To do> In the copy, include every entry exactly but none of its images.

Extracted material>
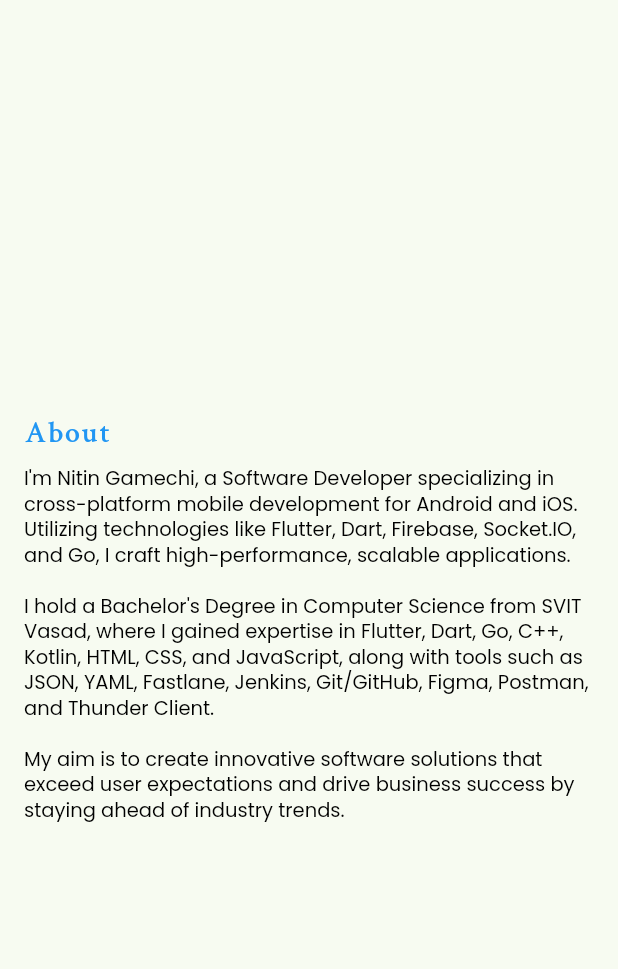
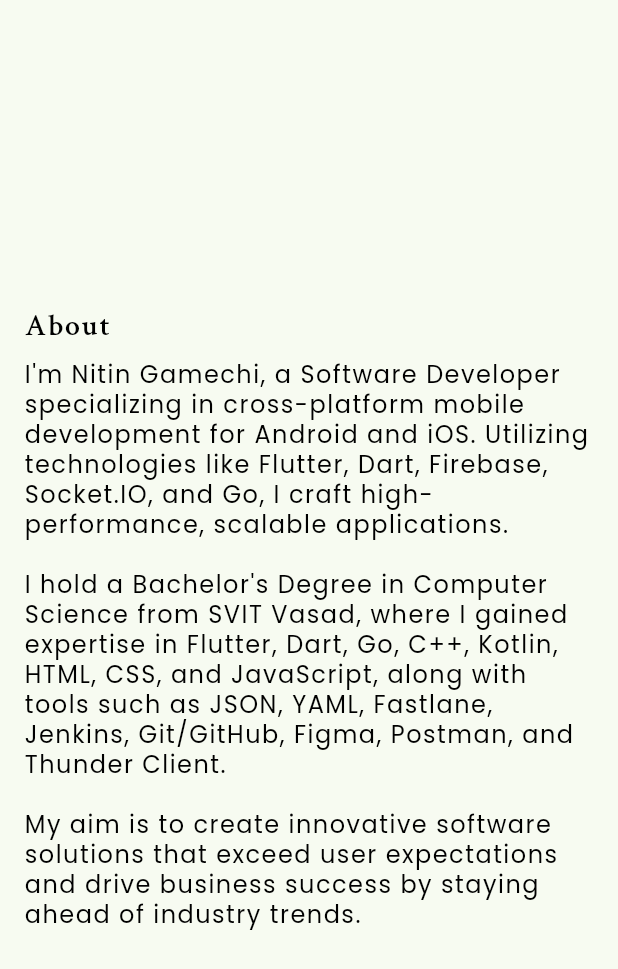
Before and after one commit to GamechiNitin/nitingamechi.com, a Flutter app: the AboutComponent widget shown alone on an empty page, opened directly, on a phone screen of 412 x 824 dp. Shown: the top 969 px of the screen. Run offline on Flutter 3.47's test engine with Material 3 defaults, Android fonts, the light colour scheme and no system bars; our stand-ins replace flutter_bloc, google_fonts, rive, shared_preferences, shimmer; missing offline and left inert: flutter_responsive_ui; accounts and stored records are empty.

Commit message:
UI Changes

```diff
--- a/lib/ui/features/home/view/mobile/about_componet.dart
+++ b/lib/ui/features/home/view/mobile/about_component.dart
@@ -1,4 +1,5 @@
 import 'package:flutter/material.dart';
+import 'package:flutter_responsive_ui/flutter_responsive_ui.dart';
 import 'package:nitingamechi/utils/export/utils_export.dart';
 
 class AboutComponent extends StatelessWidget {
@@ -14,15 +15,18 @@
         children: [
           Text(
             AppString.kAboutMe,
-            style: Theme.of(context).textTheme.headlineSmall?.copyWith(
-                  color: AppColors.kBlueColor,
-                ),
+            style: Theme.of(context).textTheme.headlineSmall,
           ),
           const SizedBox(height: 8),
           Text(
             AppString.kAboutSubtitle2,
             // textAlign: TextAlign.justify,
-            style: Theme.of(context).textTheme.titleLarge,
+            style: Theme.of(context).textTheme.titleLarge?.copyWith(
+                  fontSize: (!DeviceInfo(context).isMobile &&
+                          !DeviceInfo(context).isSmallMobile)
+                      ? 16
+                      : null,
+                ),
           ),
         ],
       ),
--- a/lib/utils/theme/app_colors.dart
+++ b/lib/utils/theme/app_colors.dart
@@ -11,6 +11,7 @@
   static const Color kWhiteColor = Colors.white;
   static const Color kLightWhiteColor = Color(0xBFFFFFFF);
   static const Color kWhite90Color = Color(0xE6FFFFFF);
+  static const Color kWhite40Color = Color(0x40FFFFFF);
   static const Color kBlackColor = Colors.black;
   static const Color kMediumBlackColor = Colors.black54;
 
--- a/lib/utils/theme/app_style.dart
+++ b/lib/utils/theme/app_style.dart
@@ -7,7 +7,8 @@
   static TextStyle kTitleStyle = GoogleFonts.poppins(
     color: AppColors.kWhite90Color,
     fontSize: 13,
-    fontWeight: FontWeight.w400,
+    fontWeight: FontWeight.w300,
+    letterSpacing: 1,
   );
   static TextStyle kTitleMedium = GoogleFonts.poppins(
     fontSize: 16,
@@ -28,6 +29,7 @@
     color: AppColors.kBlackColor,
     fontSize: 13,
     fontWeight: FontWeight.w400,
+    letterSpacing: 1,
   );
   static TextStyle kTitleMedium = GoogleFonts.poppins(
     fontSize: 16,
```
Also changed, not shown: lib/ui/features/home/view/mobile/home_component.dart (+16 -9 lines), lib/ui/features/home/view/mobile/mobile_screen.dart (+7 -1 lines).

Expected answer>
Before and after one commit to GamechiNitin/nitingamechi.com, a Flutter app: the AboutComponent widget shown alone on an empty page, opened directly, on a phone screen of 412 x 824 dp. Shown: the top 969 px of the screen. Run offline on Flutter 3.47's test engine with Material 3 defaults, Android fonts, the light colour scheme and no system bars; our stand-ins replace flutter_bloc, google_fonts, rive, shared_preferences, shimmer; missing offline and left inert: flutter_responsive_ui; accounts and stored records are empty.

Commit message:
UI Changes

```diff
--- a/lib/ui/features/home/view/mobile/about_componet.dart
+++ b/lib/ui/features/home/view/mobile/about_component.dart
@@ -1,4 +1,5 @@
 import 'package:flutter/material.dart';
+import 'package:flutter_responsive_ui/flutter_responsive_ui.dart';
 import 'package:nitingamechi/utils/export/utils_export.dart';
 
 class AboutComponent extends StatelessWidget {
@@ -14,15 +15,18 @@
         children: [
           Text(
             AppString.kAboutMe,
-            style: Theme.of(context).textTheme.headlineSmall?.copyWith(
-                  color: AppColors.kBlueColor,
-                ),
+            style: Theme.of(context).textTheme.headlineSmall,
           ),
           const SizedBox(height: 8),
           Text(
             AppString.kAboutSubtitle2,
             // textAlign: TextAlign.justify,
-            style: Theme.of(context).textTheme.titleLarge,
+            style: Theme.of(context).textTheme.titleLarge?.copyWith(
+                  fontSize: (!DeviceInfo(context).isMobile &&
+                          !DeviceInfo(context).isSmallMobile)
+                      ? 16
+                      : null,
+                ),
           ),
         ],
       ),
--- a/lib/utils/theme/app_colors.dart
+++ b/lib/utils/theme/app_colors.dart
@@ -11,6 +11,7 @@
   static const Color kWhiteColor = Colors.white;
   static const Color kLightWhiteColor = Color(0xBFFFFFFF);
   static const Color kWhite90Color = Color(0xE6FFFFFF);
+  static const Color kWhite40Color = Color(0x40FFFFFF);
   static const Color kBlackColor = Colors.black;
   static const Color kMediumBlackColor = Colors.black54;
 
--- a/lib/utils/theme/app_style.dart
+++ b/lib/utils/theme/app_style.dart
@@ -7,7 +7,8 @@
   static TextStyle kTitleStyle = GoogleFonts.poppins(
     color: AppColors.kWhite90Color,
     fontSize: 13,
-    fontWeight: FontWeight.w400,
+    fontWeight: FontWeight.w300,
+    letterSpacing: 1,
   );
   static TextStyle kTitleMedium = GoogleFonts.poppins(
     fontSize: 16,
@@ -28,6 +29,7 @@
     color: AppColors.kBlackColor,
     fontSize: 13,
     fontWeight: FontWeight.w400,
+    letterSpacing: 1,
   );
   static TextStyle kTitleMedium = GoogleFonts.poppins(
     fontSize: 16,
```
Also changed, not shown: lib/ui/features/home/view/mobile/home_component.dart (+16 -9 lines), lib/ui/features/home/view/mobile/mobile_screen.dart (+7 -1 lines).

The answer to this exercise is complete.